The intention of my painting, ‘A moment of reflection maybe in order’ was partly to dissect appearance and to attempt to penetrate life’s underlying structure.  It was painted following my research into existentialism, the philosophy that sought to identify man’s significance in a meaningless universe.

A review of Mary Heilmann exhibition, ‘Looking at pictures’ at the Whitechapel Gallery in London

Exhibition continues until 21 August 2016.

I received an email from the Whitechapel Gallery inviting me to visit an exhibition of Mary Heilman’s work.  I immediately wanted to visit the show after seeing an image of the painting ‘Crashing Waves’ in the email.  I was intrigued by the dynamic and simple composition in the painting and wanted to see the original, so I made my way to the show as soon as I could.

©Mary Heilmann, Crashing Wave 2011 oil on canvas
©Mary Heilmann, Crashing Wave 2011 oil on canvas

Mary Heilmann was born in 1940 in California.  Much of her work is inspired by time on the west coast of America.  She had her first solo show in New York in 1970 at the Whitney Museum of American Art and is still working today in her seventies, living and working in New York.

The show at the Whitechapel Gallery was quiet when I visited allowing me plenty of space to look and enjoy the high-quality, beautiful works of art. The theme of the show, ‘Looking at Pictures’ embodies the scope and strength of work that is inspired by pop culture and minimalism.  

While viewing ‘Crashing Waves, ‘ I realised Mary Heilmann’s work was astonishingly beautiful.  I was interested in how Mary had let things almost fall out of control in her paintings.  I noticed the painterly marks with their different techniques from runny and washy paint to bold gestural marks were playing off against each other.  Working in this free, spontaneous way must have been very exciting, challenging and a way of learning something new with each painting.  

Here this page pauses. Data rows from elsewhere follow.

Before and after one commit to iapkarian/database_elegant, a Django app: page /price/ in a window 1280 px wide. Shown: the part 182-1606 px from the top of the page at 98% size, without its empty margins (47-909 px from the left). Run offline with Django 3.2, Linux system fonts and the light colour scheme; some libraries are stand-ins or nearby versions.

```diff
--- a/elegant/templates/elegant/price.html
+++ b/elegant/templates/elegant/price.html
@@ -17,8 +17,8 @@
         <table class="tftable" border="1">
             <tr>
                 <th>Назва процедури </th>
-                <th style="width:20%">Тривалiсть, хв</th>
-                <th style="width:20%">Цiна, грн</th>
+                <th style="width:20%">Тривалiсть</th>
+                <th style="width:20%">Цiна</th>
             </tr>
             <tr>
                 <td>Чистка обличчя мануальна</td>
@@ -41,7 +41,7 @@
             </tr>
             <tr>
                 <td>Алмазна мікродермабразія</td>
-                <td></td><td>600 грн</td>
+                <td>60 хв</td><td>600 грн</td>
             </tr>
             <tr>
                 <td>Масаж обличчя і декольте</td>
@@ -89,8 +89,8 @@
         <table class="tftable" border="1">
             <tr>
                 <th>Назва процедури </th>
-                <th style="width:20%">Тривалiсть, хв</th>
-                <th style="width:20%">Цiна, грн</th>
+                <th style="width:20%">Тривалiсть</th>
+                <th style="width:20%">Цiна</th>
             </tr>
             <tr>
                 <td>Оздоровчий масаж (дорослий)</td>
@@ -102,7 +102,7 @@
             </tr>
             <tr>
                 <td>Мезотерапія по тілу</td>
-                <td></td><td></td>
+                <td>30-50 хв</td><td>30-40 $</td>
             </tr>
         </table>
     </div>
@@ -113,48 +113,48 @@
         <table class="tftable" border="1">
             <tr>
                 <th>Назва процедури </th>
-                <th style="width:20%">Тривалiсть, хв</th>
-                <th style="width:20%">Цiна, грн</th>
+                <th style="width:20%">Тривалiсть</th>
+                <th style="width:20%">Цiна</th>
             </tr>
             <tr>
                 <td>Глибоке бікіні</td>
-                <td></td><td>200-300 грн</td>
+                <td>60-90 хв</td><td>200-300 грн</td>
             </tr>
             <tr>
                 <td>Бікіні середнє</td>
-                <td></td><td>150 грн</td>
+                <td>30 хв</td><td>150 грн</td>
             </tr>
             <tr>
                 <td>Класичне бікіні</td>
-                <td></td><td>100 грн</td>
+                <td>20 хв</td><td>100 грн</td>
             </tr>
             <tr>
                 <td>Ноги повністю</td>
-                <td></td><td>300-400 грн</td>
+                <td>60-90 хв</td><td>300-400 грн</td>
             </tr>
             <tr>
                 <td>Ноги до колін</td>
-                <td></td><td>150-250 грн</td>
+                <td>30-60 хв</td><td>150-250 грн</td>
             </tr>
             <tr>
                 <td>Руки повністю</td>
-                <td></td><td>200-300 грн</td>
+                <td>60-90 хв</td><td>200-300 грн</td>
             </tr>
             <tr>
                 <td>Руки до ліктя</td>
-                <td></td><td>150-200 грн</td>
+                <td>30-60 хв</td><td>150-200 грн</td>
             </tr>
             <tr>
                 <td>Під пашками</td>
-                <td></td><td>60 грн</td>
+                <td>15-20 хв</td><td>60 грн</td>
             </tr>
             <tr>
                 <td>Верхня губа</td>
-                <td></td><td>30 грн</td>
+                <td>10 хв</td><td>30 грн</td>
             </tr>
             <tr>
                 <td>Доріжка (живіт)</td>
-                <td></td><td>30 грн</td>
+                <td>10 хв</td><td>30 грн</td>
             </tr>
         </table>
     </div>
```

©Mary Heilmann, Carmelita (2004) oil on canvas
©Mary Heilmann, Carmelita (2004) oil on canvas

In the paintings, ‘Carmilita’ (2004) & ‘Franz West’ (1995), I liked their freeness. They felt unconstrained and spontaneous even though I suspect they were carefully contemplated and planned.  There are physical traces of thought and play as if Mary Heilmann was attempting to control and balance the accidents. I’m sure she made other versions of these paintings as it was difficult to control the failures that naturally occur when working this way.  Pulling pictures back from the brink of collapse would have potentially spoiled this free way of working.  I’m sure repetition would have been the solution to keep the paintings lose.  

©Mary Heilmann, Franz West (1995) oil on canvas
©Mary Heilmann, Franz West (1995) oil on canvas

There is bristling energy in Mary Heilmann’s work as she harnesses nature.  She clearly shows she cares passionately about non-representational visual language and the joy of life. Mary’s choice of colours, light and volume are a treat and fill you with warmth from the California sun.  I really enjoyed the exhibition and would recommend checking out it out.  I’m sure it will inspire some vibrant new work in my studio.